Synopsis from Goodreads: For American Evie Gray, finding out her deceased mother had a secret identity, and not one of the caped crusader variety, was quite the surprise. Evie’s mom had a secret life before she was even born, one that involved tiaras. In this modern day fairytale, Evie is on a path to figure out who her mom really was, while discovering for herself what the future will hold. At Oxford, Evie stumbles upon a real life prince charming, Edmund Stuart the second Prince of England, who is all too happy to be the counterpart to her damsel in distress. When Evie uncovers all the facts about her mom’s former life, she realizes her mom’s past can open doors she never dreamed possible, doors that can help her be with Edmund.

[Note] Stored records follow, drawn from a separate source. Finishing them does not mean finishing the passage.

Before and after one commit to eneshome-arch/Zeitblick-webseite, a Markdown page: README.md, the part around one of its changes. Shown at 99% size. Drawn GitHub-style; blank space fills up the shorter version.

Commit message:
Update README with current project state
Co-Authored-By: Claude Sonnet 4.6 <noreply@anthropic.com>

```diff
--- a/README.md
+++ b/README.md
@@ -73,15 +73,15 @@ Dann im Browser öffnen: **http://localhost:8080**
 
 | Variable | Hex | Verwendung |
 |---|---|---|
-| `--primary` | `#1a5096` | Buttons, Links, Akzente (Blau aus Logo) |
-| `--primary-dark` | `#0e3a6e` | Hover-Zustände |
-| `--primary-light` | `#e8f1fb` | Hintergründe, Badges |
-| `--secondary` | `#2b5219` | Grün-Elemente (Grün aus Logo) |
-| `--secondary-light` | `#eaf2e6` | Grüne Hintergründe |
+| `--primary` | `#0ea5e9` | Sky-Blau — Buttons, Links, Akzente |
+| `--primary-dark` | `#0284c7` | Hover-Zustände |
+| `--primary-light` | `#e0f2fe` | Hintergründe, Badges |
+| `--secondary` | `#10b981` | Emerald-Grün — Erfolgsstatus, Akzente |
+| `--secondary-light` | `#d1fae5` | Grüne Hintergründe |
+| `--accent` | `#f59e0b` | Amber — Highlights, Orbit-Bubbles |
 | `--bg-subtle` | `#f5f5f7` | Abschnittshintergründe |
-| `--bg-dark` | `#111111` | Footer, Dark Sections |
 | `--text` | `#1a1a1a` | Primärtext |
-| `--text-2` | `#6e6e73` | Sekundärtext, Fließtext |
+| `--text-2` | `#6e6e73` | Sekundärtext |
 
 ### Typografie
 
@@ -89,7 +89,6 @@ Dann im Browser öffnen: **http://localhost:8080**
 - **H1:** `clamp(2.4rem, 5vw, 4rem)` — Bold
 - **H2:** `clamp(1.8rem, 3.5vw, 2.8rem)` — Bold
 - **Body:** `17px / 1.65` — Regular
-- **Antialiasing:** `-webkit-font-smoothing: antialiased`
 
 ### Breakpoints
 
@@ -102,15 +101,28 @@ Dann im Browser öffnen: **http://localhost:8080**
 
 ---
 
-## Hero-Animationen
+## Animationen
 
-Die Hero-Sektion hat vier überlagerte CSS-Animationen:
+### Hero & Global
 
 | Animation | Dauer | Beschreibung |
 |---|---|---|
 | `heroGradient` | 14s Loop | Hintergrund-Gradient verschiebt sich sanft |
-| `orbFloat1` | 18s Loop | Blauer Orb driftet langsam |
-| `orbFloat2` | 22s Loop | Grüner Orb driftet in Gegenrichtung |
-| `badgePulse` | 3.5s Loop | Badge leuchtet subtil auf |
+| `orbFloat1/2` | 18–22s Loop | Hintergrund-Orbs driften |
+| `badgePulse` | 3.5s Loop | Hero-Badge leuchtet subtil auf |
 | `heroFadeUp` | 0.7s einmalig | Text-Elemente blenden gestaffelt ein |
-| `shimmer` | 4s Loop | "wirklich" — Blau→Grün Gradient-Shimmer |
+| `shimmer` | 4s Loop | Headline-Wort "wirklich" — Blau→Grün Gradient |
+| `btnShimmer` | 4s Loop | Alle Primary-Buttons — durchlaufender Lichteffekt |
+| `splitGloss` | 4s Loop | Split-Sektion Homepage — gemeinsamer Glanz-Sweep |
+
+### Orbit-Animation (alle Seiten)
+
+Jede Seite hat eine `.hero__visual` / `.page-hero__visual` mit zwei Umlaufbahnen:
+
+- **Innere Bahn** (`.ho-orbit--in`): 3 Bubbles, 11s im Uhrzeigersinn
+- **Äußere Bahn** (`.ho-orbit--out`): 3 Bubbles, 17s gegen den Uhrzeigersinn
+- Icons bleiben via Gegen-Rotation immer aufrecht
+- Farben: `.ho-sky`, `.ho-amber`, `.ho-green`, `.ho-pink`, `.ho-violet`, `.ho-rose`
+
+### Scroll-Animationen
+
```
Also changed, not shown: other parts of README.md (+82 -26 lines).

Feelings: I’d heard people say that if you liked The Princess Diaries books/movie and the movie The Prince and Me, then you’d love this book. I like both of those other princess stories, and while I was ok-ish with this book, it certainly wasn’t flawless.
Within the first few pages, I thought I would enjoy this book. The main character loves Jane Austen, reads Anne of Green Gables, talks Doctor Who, and watches You’ve Got Mail. I could identify with Evie many times throughout the story…maybe not about dating a prince, but you know…some other, more normal things, like our interests. But that’s as far as I was able to understand Evie.
Issues: There were far too many elements that just fell into place. There were some things that were just too easy. For the sake of being spoiler-free, I’m just going to leave it at that. Books need struggle and mountain climbing sometimes.
Another issue I had with this book was the complete lack of character development. Evie is the same person on the first page that she was on the last, really. She’s naive, she doesn’t think things through, and she’s the source of a few stupid conflicts. If she had learned from her mistakes and changed even in the slightest, I would have been on Team Evie. She just annoyed me for most of the book. And the back and forth, push and pull between her and Edmund was a bit much. A little uncertainty is realistic, but they just kept getting into scraps solely based on lack of communication. Come on, people.
Characters: Evie was living my dream in this book. The only thing I really enjoyed about this story was imagining myself in Evie’s shoes. She shows up at Oxford and makes an instant group of great friends, does well in her classes, and meets a literal Prince Charming. Sign me up. (See what I mean by everything falling into place?) As I said before, my issue with Evie was that she didn’t listen to those around her, she just flew off the handle. She needed to stop jumping to conclusions, making rash decisions, and just LISTEN.
I don’t know how I feel about Edmund. In my head…I imagined him looking like William Moseley, which I’m in no way complaining about. As a character, though, he was pushy and immature. He needed to make up his dang mind and I wanted to tell him to grow up a large number of times. Not a great love interest and certainly not a Prince Charming.
The friend gang was so great. I was a little thrown off by Preston at first, but I really liked him by the end. I think each of their friends brought something different and unique to the whole group. I read online that the sequel to this book focuses on Preston, so I’m really excited for that.
Final thoughts: For a debut novel, I’d fist bump Emily Albright for effort. Interesting premise, different from the books it’s being compared to, and an overall okay read. If you’re wanting a book that you don’t want to analyze for depth or complexity, just a quick good-ish read, then look no further. If it hadn’t been for me wanting to live Evie’s life, I probably wouldn’t have cared for this book at all.
Pick this up if you liked:
The Princess Diaries by Meg Cabot
The Price and Me movie(s)
Goodreads rating: 3.5/5
Amazon.com rating: 4.1/5
My rating: 3/5
Happy reading! – Caitlyn